U.S. State Department spokesperson Heather Nauert on Thursday described the terrorist People's Protection Units (YPG) in northwestern Syria as "PKK."
During a press briefing, Nauert said that Turkey was dealing with the "PKK instead of fighting Daesh."
"We understand Turkey's concerns regarding this matter," the spokesperson said, adding retrospectively that she actually meant to say "YPG" and not PKK.
Nauert went on to say that the White House readout put forth both President Donald Trump's and Secretary of State Rex Tillerson's concerns regarding Syria.
Meanwhile, U.S. and Turkish military commanders discussed the possibility of creating a "secure zone" along the border with Syria, a Pentagon spokesman said Thursday amid Turkey's ongoing military operation in northwestern Syria's Afrin against the YPG and Daesh.
"We monitor the weapons we have provided [YPG] carefully and ensure that weapons do not fall into the wrong hands," Lieutenant General Kenneth McKenzie said in a statement.
The U.S. government has long supported the YPG terrorist group with a vast amount of military equipment and heavy armament to fight Daesh. Despite Ankara's concerns, former U.S. President Barack Obama initiated the support program, which so far has sent nearly 5,000 truckloads and 2,000 planeloads of weapons.
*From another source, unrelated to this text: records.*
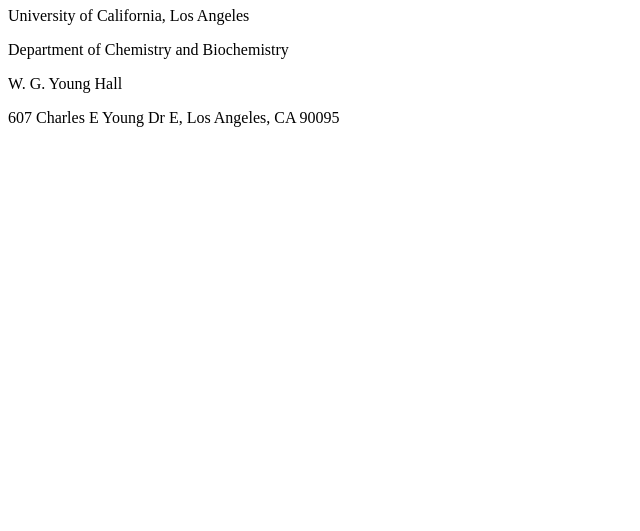
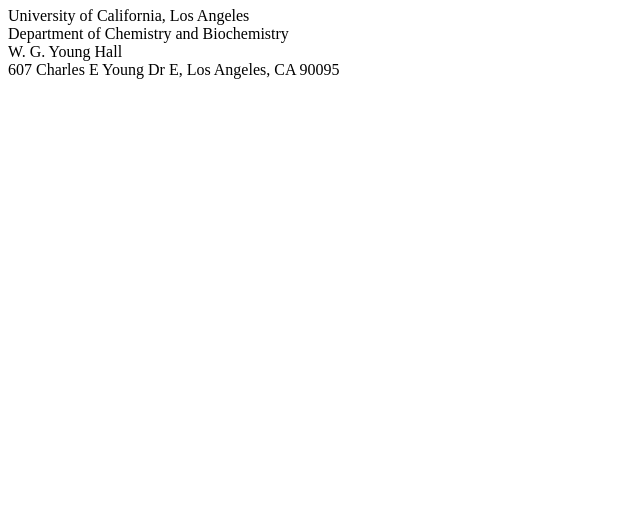
Before and after one commit to peterudvarhelyi/home, a plain HTML site: page index.html in a window 1280 px wide. Shown: the part 269-800 px from the top of the page, without its empty margins (0-640 px from the left). Drawn offline with Linux system fonts and the light colour scheme.

Commit message:
Initial commit test

```diff
--- a/index.html
+++ b/index.html
@@ -10,9 +10,9 @@
 <h1>Academic profiles</h1>
 <a href="https://scholar.google.com/citations?user=CawsTv8AAAAJ&hl=en">Google scholar</a>
 <h1>Contacts</h1>
-<p>University of California, Los Angeles</p>
-<p>Department of Chemistry and Biochemistry</p>
-<p>W. G. Young Hall</p>
-<p>607 Charles E Young Dr E, Los Angeles, CA 90095</p>
+<p>University of California, Los Angeles<br>
+   Department of Chemistry and Biochemistry<br>
+   W. G. Young Hall<br>
+   607 Charles E Young Dr E, Los Angeles, CA 90095</p>
 </body>
 </html>
```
This has been continued by the Trump administration.
The lack of consistency from the Trump administration regarding the U.S.'s activities in Syria has fueled tensions and deepened the rift in relations with Turkey that was already complicated.
Operation Olive Branch was launched Saturday, targeting the PKK terror group's Syrian affiliates the Democratic Union Party (PYD) and its armed wing the YPG supported by the United States, as well as the remaining Daesh elements in Afrin region on the Turkish-Syrian border.
According to the Turkish General Staff, the operation aims to establish security and stability along Turkish borders and the region as well as protect Syrian people from the oppression and cruelty of terrorists.